(Dataset records Opens)
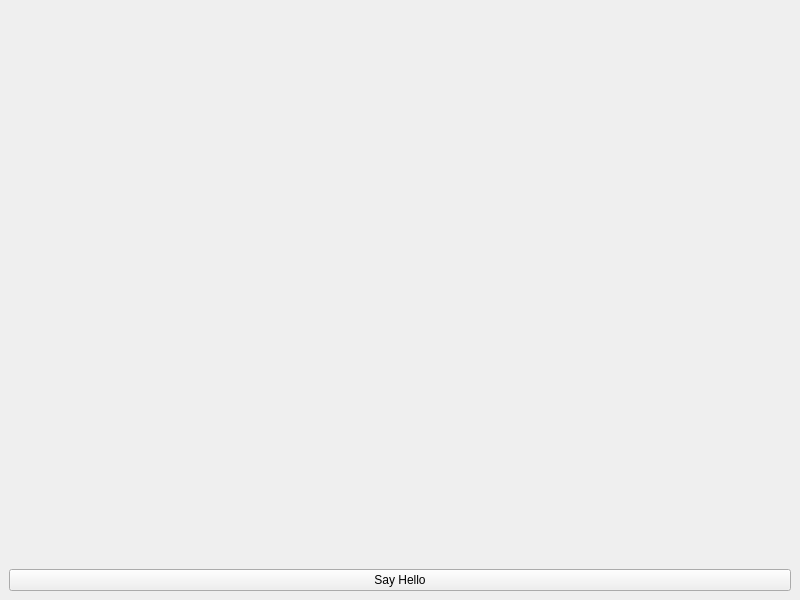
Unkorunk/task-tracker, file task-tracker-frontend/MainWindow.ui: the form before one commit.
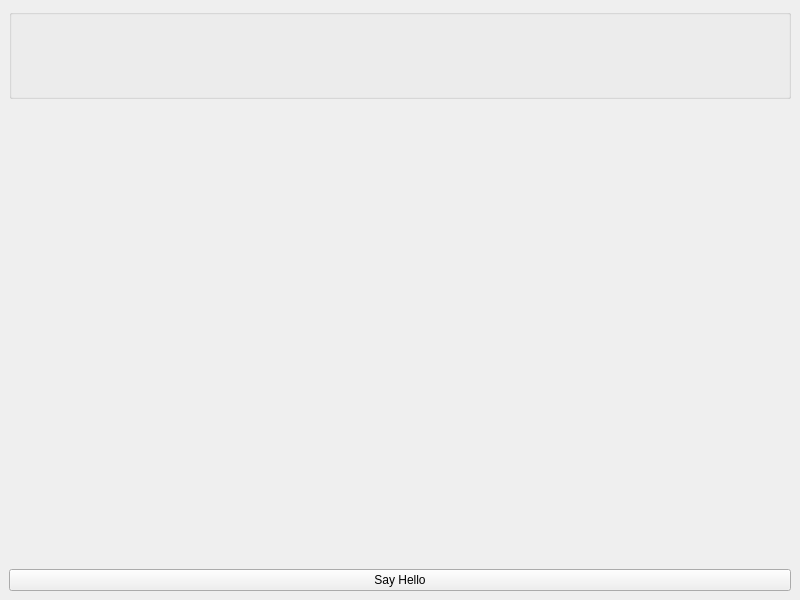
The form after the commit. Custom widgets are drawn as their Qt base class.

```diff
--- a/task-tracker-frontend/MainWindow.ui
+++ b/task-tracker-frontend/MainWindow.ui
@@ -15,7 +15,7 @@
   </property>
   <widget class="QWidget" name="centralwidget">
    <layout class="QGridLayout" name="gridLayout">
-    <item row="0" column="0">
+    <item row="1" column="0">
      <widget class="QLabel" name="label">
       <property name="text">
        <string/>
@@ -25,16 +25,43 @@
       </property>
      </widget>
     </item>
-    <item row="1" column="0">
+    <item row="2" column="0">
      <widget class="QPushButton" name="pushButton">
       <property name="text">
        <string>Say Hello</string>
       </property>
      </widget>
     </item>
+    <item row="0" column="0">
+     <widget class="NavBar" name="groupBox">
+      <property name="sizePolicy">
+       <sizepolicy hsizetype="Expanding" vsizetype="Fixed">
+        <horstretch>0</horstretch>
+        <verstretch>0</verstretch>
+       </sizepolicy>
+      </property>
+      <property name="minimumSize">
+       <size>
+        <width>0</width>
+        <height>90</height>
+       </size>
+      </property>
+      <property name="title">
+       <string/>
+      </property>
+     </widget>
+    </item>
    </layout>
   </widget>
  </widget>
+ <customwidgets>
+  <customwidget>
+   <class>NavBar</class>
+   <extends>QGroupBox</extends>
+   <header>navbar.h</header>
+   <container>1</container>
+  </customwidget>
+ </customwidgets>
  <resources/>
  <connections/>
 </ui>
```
(Dataset records Closes)
(Dataset records Opens)
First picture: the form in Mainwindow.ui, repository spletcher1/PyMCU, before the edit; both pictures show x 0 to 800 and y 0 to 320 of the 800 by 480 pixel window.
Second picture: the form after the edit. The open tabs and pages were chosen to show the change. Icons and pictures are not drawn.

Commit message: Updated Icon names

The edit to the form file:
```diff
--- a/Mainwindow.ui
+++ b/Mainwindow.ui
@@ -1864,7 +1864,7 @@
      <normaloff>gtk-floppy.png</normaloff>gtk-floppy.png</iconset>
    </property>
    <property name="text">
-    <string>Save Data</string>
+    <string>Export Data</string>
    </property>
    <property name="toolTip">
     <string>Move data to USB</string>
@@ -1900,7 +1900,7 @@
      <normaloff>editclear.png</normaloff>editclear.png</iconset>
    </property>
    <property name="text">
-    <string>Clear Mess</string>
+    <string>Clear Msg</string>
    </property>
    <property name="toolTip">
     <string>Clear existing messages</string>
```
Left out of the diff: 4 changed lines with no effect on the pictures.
(Dataset records Closes)
### Problem requirements
Each line in the records above that contains the word "tracker" must be copied.

### Task solution
Unkorunk/task-tracker, file task-tracker-frontend/MainWindow.ui: the form before one commit.
--- a/task-tracker-frontend/MainWindow.ui
+++ b/task-tracker-frontend/MainWindow.ui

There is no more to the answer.